The principal argues that this matter should be submitted to mandatory fee arbitration pursuant to Rule 1:20A-2 on the ground that the relief sought by ULICO deprives the principal of its rights under the Rule. The principal therefore requests that ULICO'S motion be denied so that the matter can be presented to the District Fee Arbitration Committee.
The critical issue in this case is whether a District Fee Arbitration Committee has jurisdiction to arbitrate a fee dispute at the request of a principal or indemnitor of a surety. Rule 1: 20A-2(a) concerning District Fee Arbitration Committees provides, in relevant part:
Each Fee Committee shall, pursuant to these rules, have jurisdiction to arbitrate fee disputes between clients and attorneys. Fee Committees shall also have jurisdiction to arbitrate disputes in which a person other than the client is legally bound to pay for the legal services. . . .
To determine whether R. 1:20A-2 authorizes mandatory fee arbitration between a surety and its principal or indemnitors, the court must look to the contract of indemnity to determine the parties' respective rights and obligations. The court must interpret the indemnity agreement in accordance with the rules governing the construction of contracts generally. Levison v. Weintraub, 215 N.J. Super. 273, 521 A.2d 909 (App. Div. 1987). Where the obligations of the parties are clear and unambiguously set forth in the indemnity agreement, the court should summarily enforce such indemnification provisions. Id. at 276 (App. Div. 1987). As the Court in Cozzi v. Owens Corning Fiber Glass Corp., 63 N.J. Super. 117, 121, 164 A.2d 69 (App. Div. 1960) observed:
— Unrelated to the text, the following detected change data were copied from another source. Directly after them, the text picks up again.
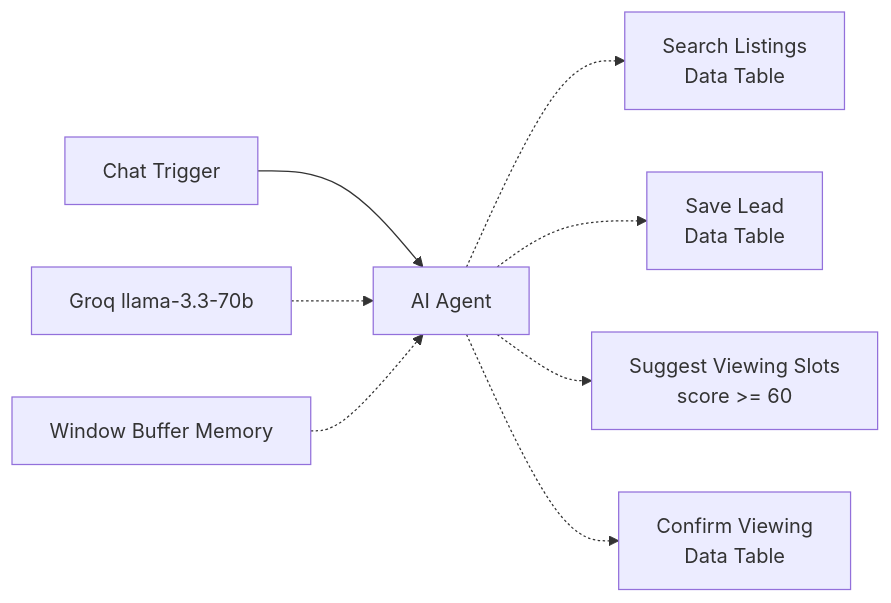
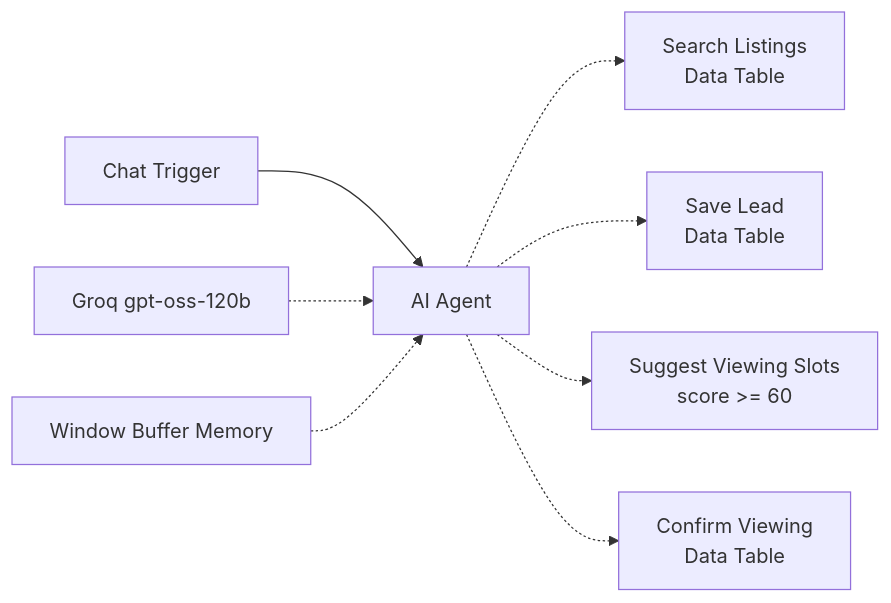
Before and after one commit to melihmdagency-web/n8n-ai-real-estate-assistant: the diagram in README.md, drawn with Mermaid. The commit also changed 2 other files, not shown here.

Commit message:
Use Data Table IDs, gpt-oss-120b model, language rule

````diff
--- a/README.md
+++ b/README.md
@@ -13,10 +13,10 @@
 ```mermaid
 flowchart LR
   U[Chat Trigger] --> A[AI Agent]
-  M[Groq llama-3.3-70b] -.-> A
+  M[Groq gpt-oss-120b] -.-> A
   W[Window Buffer Memory] -.-> A
   A -.-> T1[Search Listings\nData Table]
   A -.-> T2[Save Lead\nData Table]
   A -.-> T3[Suggest Viewing Slots\nscore >= 60]
   A -.-> T4[Confirm Viewing\nData Table]
 ```
````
A contract of indemnity is to be interpreted in accordance with the rules governing the construction of contracts generally. The fundamental rule in construing contracts calls for the ascertainment of the intention of the parties in the light not only of the language used but also of the surrounding ...